Records from a data collection:
>>>>>

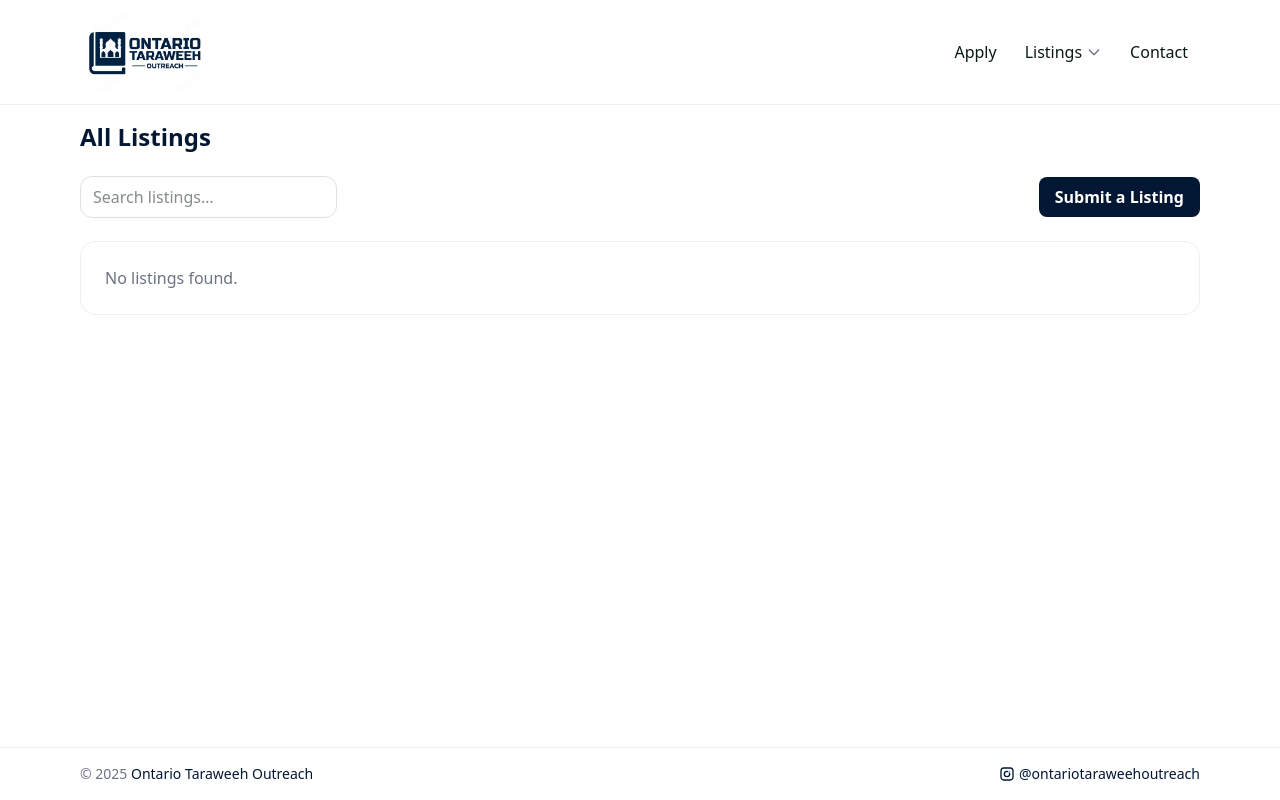
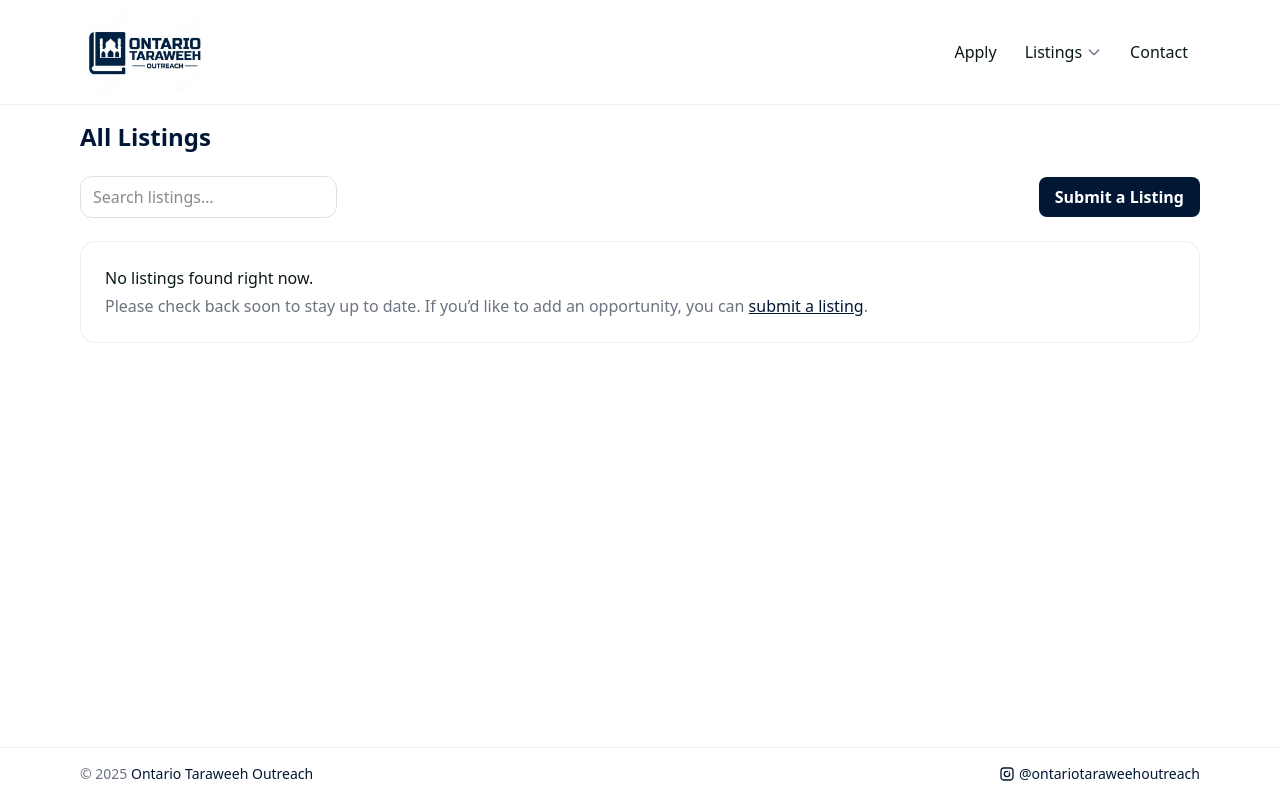
Before and after one commit to Zaydqadri/OTO_Web_Dev, a Next.js app: page /listings/all in a window 1280 px wide. Built offline with nearby package versions, Linux system fonts and the light colour scheme.

Commit message:
Updated no listings UI

```diff
--- a/src/components/ListingsTable.tsx
+++ b/src/components/ListingsTable.tsx
@@ -114,7 +114,7 @@ export default function ListingsTable({ category }: { category?: string }) {
       <div className="space-y-3">
         {filtered.map((r, i) => (
           <details key={i} className="group rounded-2xl border border-[color:rgb(0_0_0_/_0.06)] bg-white">
-           <summary className="cursor-pointer list-none p-4 sm:p-5 flex flex-col sm:flex-row sm:items-center gap-2 sm:gap-3 [&::-webkit-details-marker]:hidden">
+            <summary className="cursor-pointer list-none p-4 sm:p-5 flex flex-col sm:flex-row sm:items-center gap-2 sm:gap-3 [&::-webkit-details-marker]:hidden">
               {/* Top row: arrow + title */}
               <div className="flex items-center gap-2">
                 {/* Expand icon */}
@@ -151,7 +151,7 @@ export default function ListingsTable({ category }: { category?: string }) {
                     className={`${chip} ${r.available === "Open"
                       ? "border-green-500 text-green-700 bg-green-50"
                       : "border-red-500 text-red-700 bg-red-50"
-                    }`}
+                      }`}
                   >
                     {r.available === "Open" ? "Open" : "Filled"}
                   </span>
@@ -207,9 +207,14 @@ export default function ListingsTable({ category }: { category?: string }) {
         ))}
 
         {filtered.length === 0 && (
-          <div className="p-6 text-[var(--muted)] rounded-2xl border border-[color:rgb(0_0_0_/_0.06)] bg-white">
-            No listings found.
+          <div className="p-6 text-[var(--ink)] rounded-2xl border border-[color:rgb(0_0_0_/_0.06)] bg-white">
+            <p className="font-medium">No listings found right now.</p>
+            <p className="mt-1 text-[var(--muted)]">
+              Please check back soon to stay up to date. If you’d like to add an opportunity, you can{" "}
+              <a href="/apply" className="underline text-[var(--brand)]">submit a listing</a>.
+            </p>
           </div>
+
         )}
       </div>
     </section>
```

<<<<<

## Your objective
An exact copy of the records above is required, leaving out the pictures.

## Response area
Before and after one commit to Zaydqadri/OTO_Web_Dev, a Next.js app: page /listings/all in a window 1280 px wide. Built offline with nearby package versions, Linux system fonts and the light colour scheme.

Commit message:
Updated no listings UI

```diff
--- a/src/components/ListingsTable.tsx
+++ b/src/components/ListingsTable.tsx
@@ -114,7 +114,7 @@ export default function ListingsTable({ category }: { category?: string }) {
       <div className="space-y-3">
         {filtered.map((r, i) => (
           <details key={i} className="group rounded-2xl border border-[color:rgb(0_0_0_/_0.06)] bg-white">
-           <summary className="cursor-pointer list-none p-4 sm:p-5 flex flex-col sm:flex-row sm:items-center gap-2 sm:gap-3 [&::-webkit-details-marker]:hidden">
+            <summary className="cursor-pointer list-none p-4 sm:p-5 flex flex-col sm:flex-row sm:items-center gap-2 sm:gap-3 [&::-webkit-details-marker]:hidden">
               {/* Top row: arrow + title */}
               <div className="flex items-center gap-2">
                 {/* Expand icon */}
@@ -151,7 +151,7 @@ export default function ListingsTable({ category }: { category?: string }) {
                     className={`${chip} ${r.available === "Open"
                       ? "border-green-500 text-green-700 bg-green-50"
                       : "border-red-500 text-red-700 bg-red-50"
-                    }`}
+                      }`}
                   >
                     {r.available === "Open" ? "Open" : "Filled"}
                   </span>
@@ -207,9 +207,14 @@ export default function ListingsTable({ category }: { category?: string }) {
         ))}
 
         {filtered.length === 0 && (
-          <div className="p-6 text-[var(--muted)] rounded-2xl border border-[color:rgb(0_0_0_/_0.06)] bg-white">
-            No listings found.
+          <div className="p-6 text-[var(--ink)] rounded-2xl border border-[color:rgb(0_0_0_/_0.06)] bg-white">
+            <p className="font-medium">No listings found right now.</p>
+            <p className="mt-1 text-[var(--muted)]">
+              Please check back soon to stay up to date. If you’d like to add an opportunity, you can{" "}
+              <a href="/apply" className="underline text-[var(--brand)]">submit a listing</a>.
+            </p>
           </div>
+
         )}
       </div>
     </section>
```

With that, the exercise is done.